■ **Provided data**
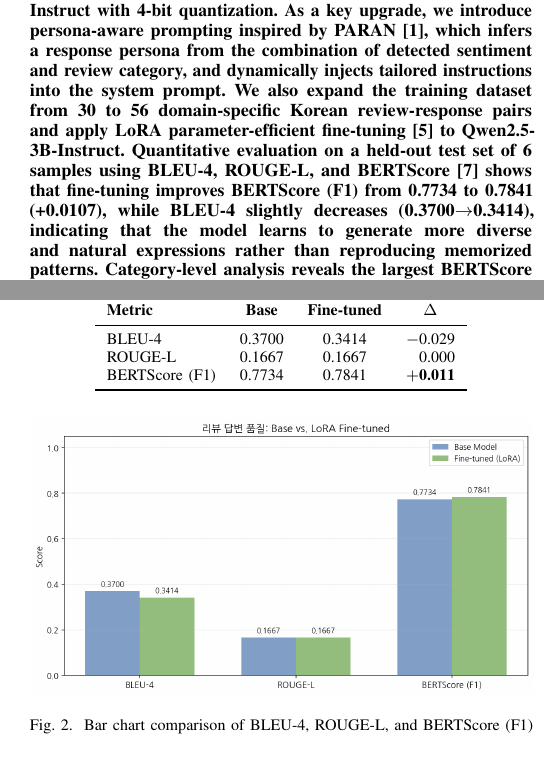
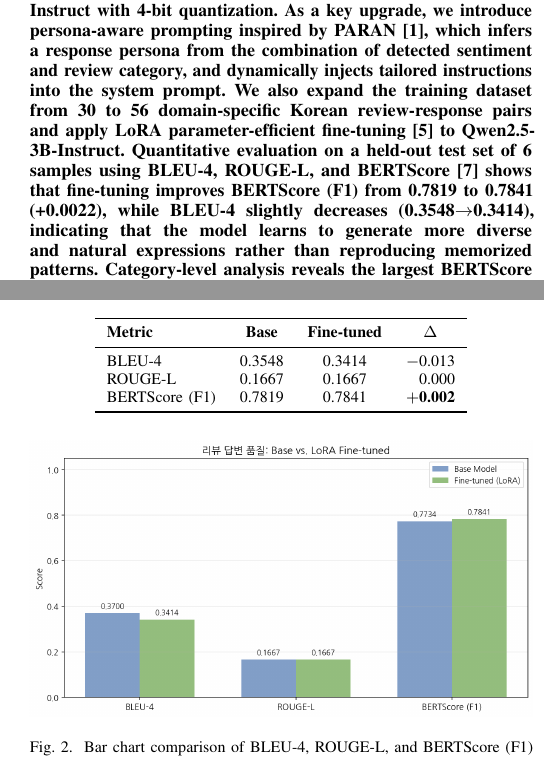
Before and after one commit to binisnil/nlp-project1, a LaTeX paper (20211781.tex): two parts of the columns of pages 1 and 4 of 5, joined at a grey line, cut so that both start at the same text. Compiled offline with pdfLaTeX.

```diff
--- a/20211781.tex
+++ b/20211781.tex
@@ -51,8 +51,8 @@
 fine-tuning~\cite{lora2022} to Qwen2.5-3B-Instruct.
 Quantitative evaluation on a held-out test set of 6 samples using
 BLEU-4, ROUGE-L, and BERTScore~\cite{bertscore2020} shows that
-fine-tuning improves BERTScore (F1) from 0.7734 to 0.7841 (+0.0107),
-while BLEU-4 slightly decreases (0.3700$\rightarrow$0.3414), indicating
+fine-tuning improves BERTScore (F1) from 0.7819 to 0.7841 (+0.0022),
+while BLEU-4 slightly decreases (0.3548$\rightarrow$0.3414), indicating
 that the model learns to generate more diverse and natural expressions
 rather than reproducing memorized patterns.
 Category-level analysis reveals the largest BERTScore gain in
@@ -415,9 +415,9 @@
 \toprule
 \textbf{Metric} & \textbf{Base} & \textbf{Fine-tuned} & \textbf{$\Delta$} \\
 \midrule
-BLEU-4          & 0.3700 & 0.3414 & $-$0.029 \\
+BLEU-4          & 0.3548 & 0.3414 & $-$0.013 \\
 ROUGE-L         & 0.1667 & 0.1667 & \phantom{$-$}0.000 \\
-BERTScore (F1)  & 0.7734 & 0.7841 & $+$\textbf{0.011} \\
+BERTScore (F1)  & 0.7819 & 0.7841 & $+$\textbf{0.002} \\
 \bottomrule
 \end{tabular}
 \end{table}
```
Also changed, not shown: README.md, 20211781.tex (2 more changed lines), 1 other file.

■ **To do**
Copy each line of the records above exactly as written. Do not carry over any picture.

■ **Reply**
Before and after one commit to binisnil/nlp-project1, a LaTeX paper (20211781.tex): two parts of the columns of pages 1 and 4 of 5, joined at a grey line, cut so that both start at the same text. Compiled offline with pdfLaTeX.

```diff
--- a/20211781.tex
+++ b/20211781.tex
@@ -51,8 +51,8 @@
 fine-tuning~\cite{lora2022} to Qwen2.5-3B-Instruct.
 Quantitative evaluation on a held-out test set of 6 samples using
 BLEU-4, ROUGE-L, and BERTScore~\cite{bertscore2020} shows that
-fine-tuning improves BERTScore (F1) from 0.7734 to 0.7841 (+0.0107),
-while BLEU-4 slightly decreases (0.3700$\rightarrow$0.3414), indicating
+fine-tuning improves BERTScore (F1) from 0.7819 to 0.7841 (+0.0022),
+while BLEU-4 slightly decreases (0.3548$\rightarrow$0.3414), indicating
 that the model learns to generate more diverse and natural expressions
 rather than reproducing memorized patterns.
 Category-level analysis reveals the largest BERTScore gain in
@@ -415,9 +415,9 @@
 \toprule
 \textbf{Metric} & \textbf{Base} & \textbf{Fine-tuned} & \textbf{$\Delta$} \\
 \midrule
-BLEU-4          & 0.3700 & 0.3414 & $-$0.029 \\
+BLEU-4          & 0.3548 & 0.3414 & $-$0.013 \\
 ROUGE-L         & 0.1667 & 0.1667 & \phantom{$-$}0.000 \\
-BERTScore (F1)  & 0.7734 & 0.7841 & $+$\textbf{0.011} \\
+BERTScore (F1)  & 0.7819 & 0.7841 & $+$\textbf{0.002} \\
 \bottomrule
 \end{tabular}
 \end{table}
```
Also changed, not shown: README.md, 20211781.tex (2 more changed lines), 1 other file.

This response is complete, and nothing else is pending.